[Itemized modification records]
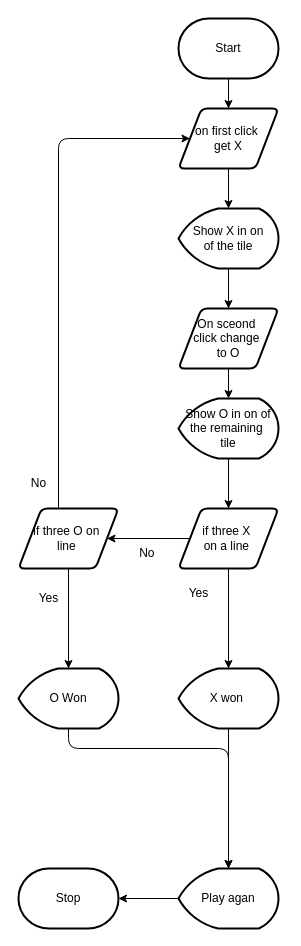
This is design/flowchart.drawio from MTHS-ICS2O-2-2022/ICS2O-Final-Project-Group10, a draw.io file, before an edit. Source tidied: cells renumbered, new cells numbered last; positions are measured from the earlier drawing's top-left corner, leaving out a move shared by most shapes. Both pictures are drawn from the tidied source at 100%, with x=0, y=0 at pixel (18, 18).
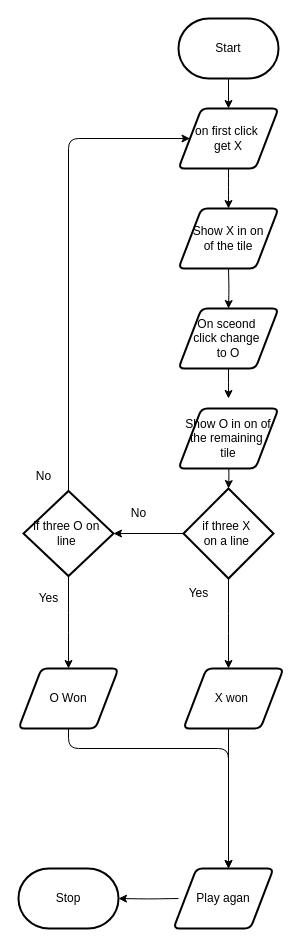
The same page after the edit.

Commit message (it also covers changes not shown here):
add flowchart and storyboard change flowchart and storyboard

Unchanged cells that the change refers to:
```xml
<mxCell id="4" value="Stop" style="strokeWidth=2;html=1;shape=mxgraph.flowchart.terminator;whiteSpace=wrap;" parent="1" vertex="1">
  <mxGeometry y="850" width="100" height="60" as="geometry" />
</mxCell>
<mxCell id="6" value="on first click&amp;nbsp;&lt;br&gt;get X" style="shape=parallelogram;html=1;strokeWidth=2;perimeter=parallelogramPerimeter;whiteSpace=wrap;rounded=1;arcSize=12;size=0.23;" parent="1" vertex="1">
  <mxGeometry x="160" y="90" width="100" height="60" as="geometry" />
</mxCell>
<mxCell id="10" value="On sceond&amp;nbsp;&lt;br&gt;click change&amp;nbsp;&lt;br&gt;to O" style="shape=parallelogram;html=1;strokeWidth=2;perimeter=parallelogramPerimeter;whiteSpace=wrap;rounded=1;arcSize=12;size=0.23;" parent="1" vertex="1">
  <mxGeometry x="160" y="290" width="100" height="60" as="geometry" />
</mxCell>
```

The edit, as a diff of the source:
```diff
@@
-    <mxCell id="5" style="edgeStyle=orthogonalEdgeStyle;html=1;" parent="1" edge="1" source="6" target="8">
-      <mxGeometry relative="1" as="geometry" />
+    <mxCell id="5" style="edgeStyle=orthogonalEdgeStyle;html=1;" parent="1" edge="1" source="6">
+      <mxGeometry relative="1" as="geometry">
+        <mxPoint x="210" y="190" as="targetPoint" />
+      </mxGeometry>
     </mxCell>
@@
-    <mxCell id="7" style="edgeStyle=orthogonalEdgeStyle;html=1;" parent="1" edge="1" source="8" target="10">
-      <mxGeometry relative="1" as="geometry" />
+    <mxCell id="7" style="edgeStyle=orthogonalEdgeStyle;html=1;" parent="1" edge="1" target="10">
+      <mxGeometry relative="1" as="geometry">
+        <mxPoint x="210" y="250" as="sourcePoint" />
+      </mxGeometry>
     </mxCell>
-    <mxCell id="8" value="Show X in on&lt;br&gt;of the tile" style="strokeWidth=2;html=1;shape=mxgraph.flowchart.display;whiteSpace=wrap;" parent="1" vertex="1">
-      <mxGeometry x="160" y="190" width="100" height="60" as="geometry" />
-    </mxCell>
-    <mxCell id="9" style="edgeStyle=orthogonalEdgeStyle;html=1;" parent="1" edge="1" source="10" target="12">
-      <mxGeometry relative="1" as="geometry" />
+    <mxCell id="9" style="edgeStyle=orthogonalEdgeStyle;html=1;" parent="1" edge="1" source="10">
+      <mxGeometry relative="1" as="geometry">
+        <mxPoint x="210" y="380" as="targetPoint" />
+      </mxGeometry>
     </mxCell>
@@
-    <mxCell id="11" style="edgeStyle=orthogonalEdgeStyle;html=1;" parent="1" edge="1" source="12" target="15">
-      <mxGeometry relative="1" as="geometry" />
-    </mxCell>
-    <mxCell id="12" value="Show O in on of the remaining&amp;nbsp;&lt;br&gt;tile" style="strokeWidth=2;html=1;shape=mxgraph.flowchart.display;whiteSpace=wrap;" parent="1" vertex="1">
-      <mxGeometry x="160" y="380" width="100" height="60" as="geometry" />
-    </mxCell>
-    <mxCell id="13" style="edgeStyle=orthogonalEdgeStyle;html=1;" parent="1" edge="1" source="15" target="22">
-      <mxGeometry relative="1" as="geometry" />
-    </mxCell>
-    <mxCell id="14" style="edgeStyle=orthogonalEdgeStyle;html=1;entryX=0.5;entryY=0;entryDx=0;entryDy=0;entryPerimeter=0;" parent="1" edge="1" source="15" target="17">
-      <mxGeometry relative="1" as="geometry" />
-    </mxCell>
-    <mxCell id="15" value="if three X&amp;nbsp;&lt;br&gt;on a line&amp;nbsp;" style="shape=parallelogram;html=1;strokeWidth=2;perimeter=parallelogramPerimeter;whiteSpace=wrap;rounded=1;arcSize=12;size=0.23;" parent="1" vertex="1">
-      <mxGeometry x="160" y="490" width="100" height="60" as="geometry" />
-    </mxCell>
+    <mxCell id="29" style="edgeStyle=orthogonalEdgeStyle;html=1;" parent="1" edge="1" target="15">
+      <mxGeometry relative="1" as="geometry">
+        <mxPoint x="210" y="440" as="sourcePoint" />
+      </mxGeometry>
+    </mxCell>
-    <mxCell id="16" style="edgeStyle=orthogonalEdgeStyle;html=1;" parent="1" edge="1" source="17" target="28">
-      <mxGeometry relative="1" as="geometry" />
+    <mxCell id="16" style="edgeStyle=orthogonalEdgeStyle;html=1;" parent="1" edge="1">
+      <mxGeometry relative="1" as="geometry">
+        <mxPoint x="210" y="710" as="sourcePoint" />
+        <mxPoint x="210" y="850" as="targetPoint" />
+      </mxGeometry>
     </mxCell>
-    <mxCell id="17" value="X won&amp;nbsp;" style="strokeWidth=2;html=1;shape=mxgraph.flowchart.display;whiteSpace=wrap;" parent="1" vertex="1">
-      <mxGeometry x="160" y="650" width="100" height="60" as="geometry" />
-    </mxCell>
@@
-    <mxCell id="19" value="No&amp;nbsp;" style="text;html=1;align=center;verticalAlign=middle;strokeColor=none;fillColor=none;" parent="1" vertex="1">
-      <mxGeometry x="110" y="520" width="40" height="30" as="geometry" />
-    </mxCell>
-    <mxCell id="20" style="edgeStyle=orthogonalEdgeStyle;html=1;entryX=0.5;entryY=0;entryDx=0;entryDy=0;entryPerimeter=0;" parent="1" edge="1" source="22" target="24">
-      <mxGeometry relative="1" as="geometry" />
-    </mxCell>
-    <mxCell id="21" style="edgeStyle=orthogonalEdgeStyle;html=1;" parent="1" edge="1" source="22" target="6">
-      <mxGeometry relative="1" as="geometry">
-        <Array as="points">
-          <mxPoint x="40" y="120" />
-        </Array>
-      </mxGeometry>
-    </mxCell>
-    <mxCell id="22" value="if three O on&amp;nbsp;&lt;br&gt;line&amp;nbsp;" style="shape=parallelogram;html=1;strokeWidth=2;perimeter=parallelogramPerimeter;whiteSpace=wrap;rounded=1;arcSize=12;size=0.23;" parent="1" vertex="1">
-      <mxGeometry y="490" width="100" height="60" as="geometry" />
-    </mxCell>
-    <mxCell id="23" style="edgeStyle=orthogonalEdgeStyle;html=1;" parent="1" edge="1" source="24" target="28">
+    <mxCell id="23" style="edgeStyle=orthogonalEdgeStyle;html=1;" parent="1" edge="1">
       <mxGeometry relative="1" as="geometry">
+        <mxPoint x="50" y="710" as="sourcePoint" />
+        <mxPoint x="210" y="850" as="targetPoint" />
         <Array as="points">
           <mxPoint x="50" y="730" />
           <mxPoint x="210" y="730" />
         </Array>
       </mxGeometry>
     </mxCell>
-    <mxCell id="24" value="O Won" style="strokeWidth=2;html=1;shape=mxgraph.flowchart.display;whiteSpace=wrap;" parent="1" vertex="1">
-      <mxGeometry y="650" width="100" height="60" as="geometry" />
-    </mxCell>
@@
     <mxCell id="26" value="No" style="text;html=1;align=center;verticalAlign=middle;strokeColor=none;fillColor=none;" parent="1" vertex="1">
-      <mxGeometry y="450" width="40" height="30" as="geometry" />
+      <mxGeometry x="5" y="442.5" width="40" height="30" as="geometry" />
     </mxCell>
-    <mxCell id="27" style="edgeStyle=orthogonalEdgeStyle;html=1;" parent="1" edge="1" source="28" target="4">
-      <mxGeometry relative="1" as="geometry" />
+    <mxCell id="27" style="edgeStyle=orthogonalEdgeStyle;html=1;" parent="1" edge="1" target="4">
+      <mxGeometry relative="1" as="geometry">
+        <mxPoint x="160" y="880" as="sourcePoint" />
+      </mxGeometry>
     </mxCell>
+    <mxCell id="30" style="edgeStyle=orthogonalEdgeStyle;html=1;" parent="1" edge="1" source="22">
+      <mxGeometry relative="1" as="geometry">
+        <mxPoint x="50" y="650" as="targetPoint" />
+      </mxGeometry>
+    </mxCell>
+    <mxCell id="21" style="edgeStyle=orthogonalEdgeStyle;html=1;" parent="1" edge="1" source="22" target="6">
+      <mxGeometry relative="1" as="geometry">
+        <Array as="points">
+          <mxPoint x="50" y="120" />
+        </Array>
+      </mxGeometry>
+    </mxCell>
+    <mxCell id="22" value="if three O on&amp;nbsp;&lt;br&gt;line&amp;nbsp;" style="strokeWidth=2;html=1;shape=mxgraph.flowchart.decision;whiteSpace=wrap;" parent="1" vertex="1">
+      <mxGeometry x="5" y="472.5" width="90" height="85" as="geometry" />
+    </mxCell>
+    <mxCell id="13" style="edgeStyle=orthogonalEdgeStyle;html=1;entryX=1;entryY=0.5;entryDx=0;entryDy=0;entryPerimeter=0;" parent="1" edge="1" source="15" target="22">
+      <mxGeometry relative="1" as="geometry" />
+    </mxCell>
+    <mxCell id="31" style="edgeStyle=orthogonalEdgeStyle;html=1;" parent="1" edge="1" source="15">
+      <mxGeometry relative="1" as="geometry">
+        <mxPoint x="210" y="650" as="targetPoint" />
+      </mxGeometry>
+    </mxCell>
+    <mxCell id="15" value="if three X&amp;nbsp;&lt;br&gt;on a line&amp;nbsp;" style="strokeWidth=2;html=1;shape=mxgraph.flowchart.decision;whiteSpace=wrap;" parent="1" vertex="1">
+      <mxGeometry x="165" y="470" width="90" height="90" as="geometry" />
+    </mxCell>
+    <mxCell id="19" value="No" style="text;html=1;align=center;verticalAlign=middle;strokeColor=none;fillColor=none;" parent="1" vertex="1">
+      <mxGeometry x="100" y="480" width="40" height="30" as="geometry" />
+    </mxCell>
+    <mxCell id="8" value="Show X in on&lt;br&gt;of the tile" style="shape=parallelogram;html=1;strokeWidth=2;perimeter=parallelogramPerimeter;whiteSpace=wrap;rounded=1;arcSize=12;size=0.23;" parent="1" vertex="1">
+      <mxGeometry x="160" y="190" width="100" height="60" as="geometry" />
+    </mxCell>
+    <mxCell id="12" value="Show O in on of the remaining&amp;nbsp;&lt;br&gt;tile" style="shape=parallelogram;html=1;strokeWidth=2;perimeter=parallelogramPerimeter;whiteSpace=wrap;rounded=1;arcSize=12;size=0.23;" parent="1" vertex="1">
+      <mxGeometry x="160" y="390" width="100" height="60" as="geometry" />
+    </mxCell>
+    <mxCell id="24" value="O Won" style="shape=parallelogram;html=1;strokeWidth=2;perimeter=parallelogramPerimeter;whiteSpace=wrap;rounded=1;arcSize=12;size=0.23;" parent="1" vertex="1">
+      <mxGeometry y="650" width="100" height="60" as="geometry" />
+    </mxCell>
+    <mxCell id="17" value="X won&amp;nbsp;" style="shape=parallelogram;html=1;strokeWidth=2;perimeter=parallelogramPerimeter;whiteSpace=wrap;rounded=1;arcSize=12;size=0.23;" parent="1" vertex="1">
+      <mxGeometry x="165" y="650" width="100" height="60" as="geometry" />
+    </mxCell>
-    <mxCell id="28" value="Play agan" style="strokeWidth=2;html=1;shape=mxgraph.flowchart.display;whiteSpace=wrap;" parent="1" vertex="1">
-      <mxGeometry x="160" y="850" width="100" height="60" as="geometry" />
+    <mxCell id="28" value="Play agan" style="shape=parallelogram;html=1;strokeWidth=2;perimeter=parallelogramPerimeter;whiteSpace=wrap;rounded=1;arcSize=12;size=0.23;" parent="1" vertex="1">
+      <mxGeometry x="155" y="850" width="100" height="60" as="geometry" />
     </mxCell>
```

**WORK INSTRUCTION:**
From the data above, count the lines that contain "flowchart" and write only that count.

**SOLUTION TO THE EXERCISE:**
10